The only argument I can see them trying to rely on is 2(g)(i), that to release the information I’m seeking would jeopardise  the “effective conduct of public affairs” by threatening the “free and frank expression of opinions” by staff of the Reserve Bank.   But, as the Bank’s own legal adviser used to tell us, officials (and especially senior ones) are expected to offer free and frank advice, and the mere fact that free and frank advice is offered is not in itself a reason to withhold the information requested.    More specifically, if I was asking for the advice of, say, Dean Ford, or Roger Perry, Willy Chetwin or Geoff Bascand individually it might be a different matter, but this request is simply for the number of votes on each side of an OCR decision.  Officials who would be feel constrained from offering free and frank advice on the appropriate level of OCR by the fact that the numbers favouring each option (jno names) would be published are in the wrong job.  Senior officials are paid to offer expert advice, and that advice is official information.  Aggregate information on the numbers in favour of each option should not be able to be kept secret, after the event, with the protection of the law.

We’ll see shortly if the Bank realizes that this is simply not the sort of information the Act is designed to protect, and makes a virtue of necessity, setting up a new protocol for the regular release of this information with a modest lag.  In fact I suspect they will decide to fight the issue anyway, relying on the delay (apparently shortening) in the Ombudsman’s processes to try to fend off disclosure for a while longer.  If so, it will reinforce a line I’ve used previously: we have a central bank quite happy to be open and transparent about stuff they know almost nothing about (what the OCR might be a couple of years hence) and not at all happy about being open (despite the law) about things they do know about, such as the policy processes they use in coming to decisions.

I will  write about the response when I receive it.  You might wonder about why I devoted so much space to the issue today.  The answer, at least in part, is to try to look at the issue in a relatively detached way, against both the statutory provisions and a former insider’s sense of what might, or might not, be strong arguments.  Sometimes the Bank’s responses to OIA requests simply annoy me, and my initial comments might be flavoured by a tinge of emotion/irritation.  In this post, I’ve tried to look for the arguments they might use, all the time half hoping that, albeit somewhat belatedly, they might finally choose to (follow up on the Governor’s one-off openness) and take some structural steps towards greater transparency.

And why does it matter?  The request was partly a matter of principle.

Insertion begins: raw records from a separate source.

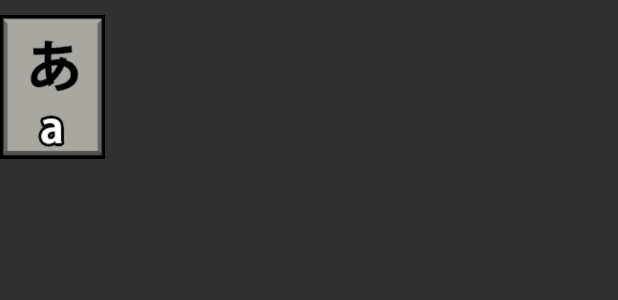
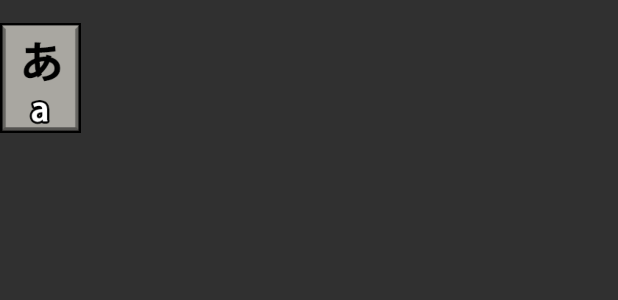
Before and after one commit to TaigaProZz/Learn-Jap-App, an Android app: the layout activity_kana_adapter.xml on its own in the app's theme, with its tools: preview values and no code run, on a phone screen of 412 x 824 dp. Shown: the top 300 px of the screen. Run offline under Robolectric (Android 15) with nearby library versions, the phone set to English and light mode, and no system bars.

Commit message:
dimension changed

```diff
--- a/app/src/main/res/layout/activity_kana_adapter.xml
+++ b/app/src/main/res/layout/activity_kana_adapter.xml
@@ -10,8 +10,8 @@
 
     <ImageView
         android:id="@+id/kana"
-        android:layout_width="70dp"
-        android:layout_height="116dp"
+        android:layout_width="54dp"
+        android:layout_height="104dp"
         android:src="@drawable/hiragana_a"
 
         />
```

I believe that this information should be a matter of public record, once the relevant OCR decision has been released.  But I also chose my dates carefully.  From the middle of 2013 (a time when I was still part of the advisory group) the Bank was preparing the ground for its ill-fated 2014 tightening cycle, which was only belatedly reversed over the period since June 2015.  I think we have a right to understand whether the Governor was acting alone, whether he has unanimous support from his advisers, and when any material divergences of view began to open up.  The last few years have been a somewhat inglorious episode in New Zealand’s monetary policy (and for the Reserve Bank), and the Board has done little to provide effective transparent accountability.  Fortunately, the Official Information Act is there to allow citizens to pose their own questions, with a presumptive right to access to official information to enable them to evaluate the performance of powerful officials and their agencies.